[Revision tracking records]
=== Begin Enclosure ===

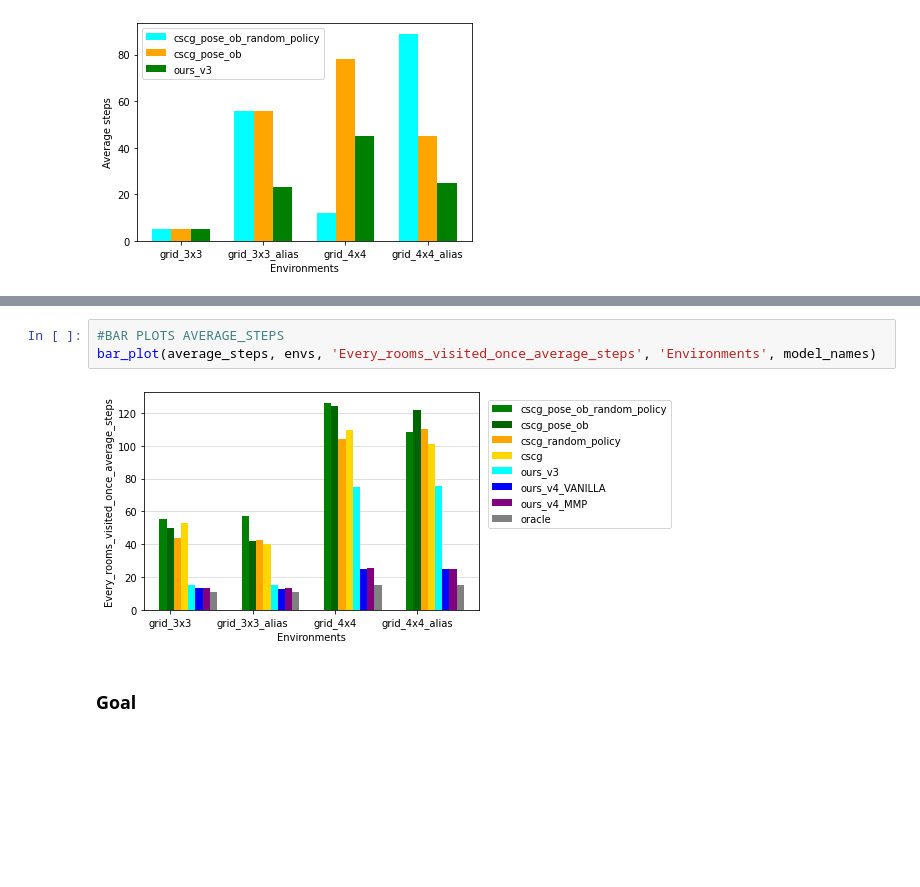
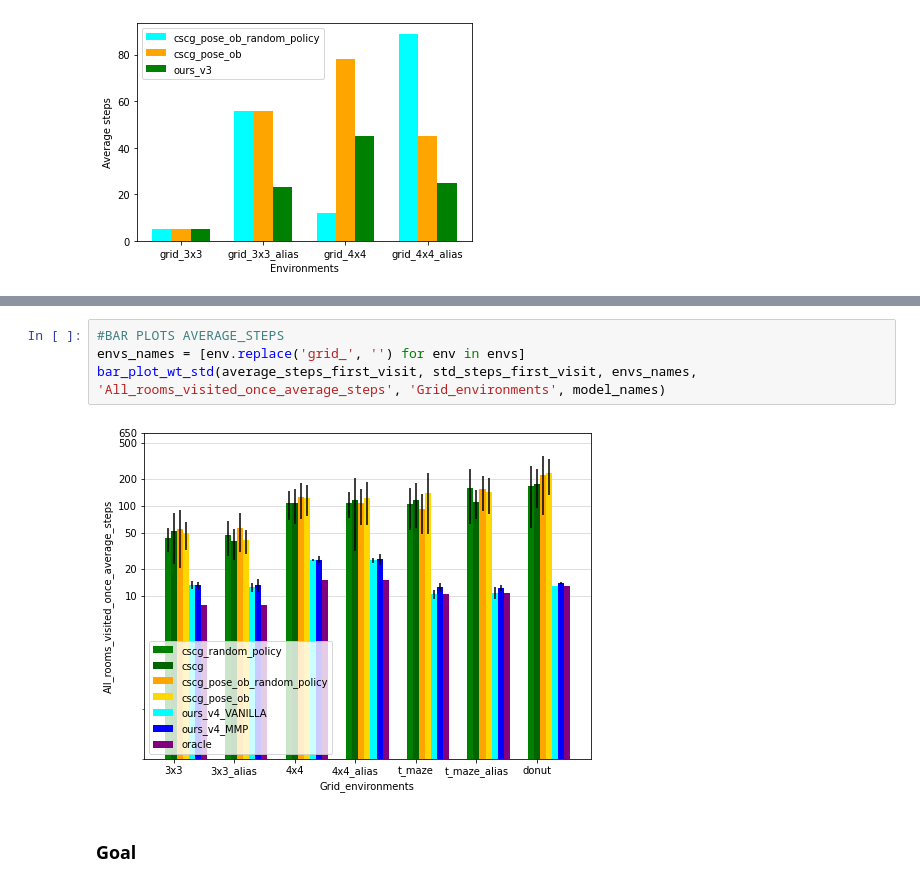
Before and after one commit to my-name-is-D/high_level_nav_planning, a Jupyter notebook: results_plotted.ipynb, the cells around one changed output, grey strips where cells are left out. Saved outputs shown, nothing was run; the diff lists cells and outputs as text; blank space fills up the shorter version.

```diff
--- a/results_plotted.ipynb
+++ b/results_plotted.ipynb
@@ -395,8 +464,9 @@ model ours_v4_MMP env grid_4x4_alias number of tests: 10
-# %%
-#BAR PLOTS AVERAGE_STEPS
-bar_plot(average_steps, envs, 'Every_rooms_visited_once_average_steps', 'Environments', model_names)
-# %% [output]
-[figure, removed]
+# %%
+#BAR PLOTS AVERAGE_STEPS
+envs_names = [env.replace('grid_', '') for env in envs]
+bar_plot_wt_std(average_steps_first_visit, std_steps_first_visit, envs_names, 'All_rooms_visited_once_average_steps', 'Grid_environments', model_names)
+# %% [output]
+[figure, added]
 # %% [markdown]
 ### Goal
 # %%
```
Also changed, not shown: parts of 24 cells of this notebook, 6 other files.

=== End Enclosure ===

_Exercise brief:_ What's needed is every line above, retyped exactly and free of pictures.

_Solution:_
Before and after one commit to my-name-is-D/high_level_nav_planning, a Jupyter notebook: results_plotted.ipynb, the cells around one changed output, grey strips where cells are left out. Saved outputs shown, nothing was run; the diff lists cells and outputs as text; blank space fills up the shorter version.

```diff
--- a/results_plotted.ipynb
+++ b/results_plotted.ipynb
@@ -395,8 +464,9 @@ model ours_v4_MMP env grid_4x4_alias number of tests: 10
-# %%
-#BAR PLOTS AVERAGE_STEPS
-bar_plot(average_steps, envs, 'Every_rooms_visited_once_average_steps', 'Environments', model_names)
-# %% [output]
-[figure, removed]
+# %%
+#BAR PLOTS AVERAGE_STEPS
+envs_names = [env.replace('grid_', '') for env in envs]
+bar_plot_wt_std(average_steps_first_visit, std_steps_first_visit, envs_names, 'All_rooms_visited_once_average_steps', 'Grid_environments', model_names)
+# %% [output]
+[figure, added]
 # %% [markdown]
 ### Goal
 # %%
```
Also changed, not shown: parts of 24 cells of this notebook, 6 other files.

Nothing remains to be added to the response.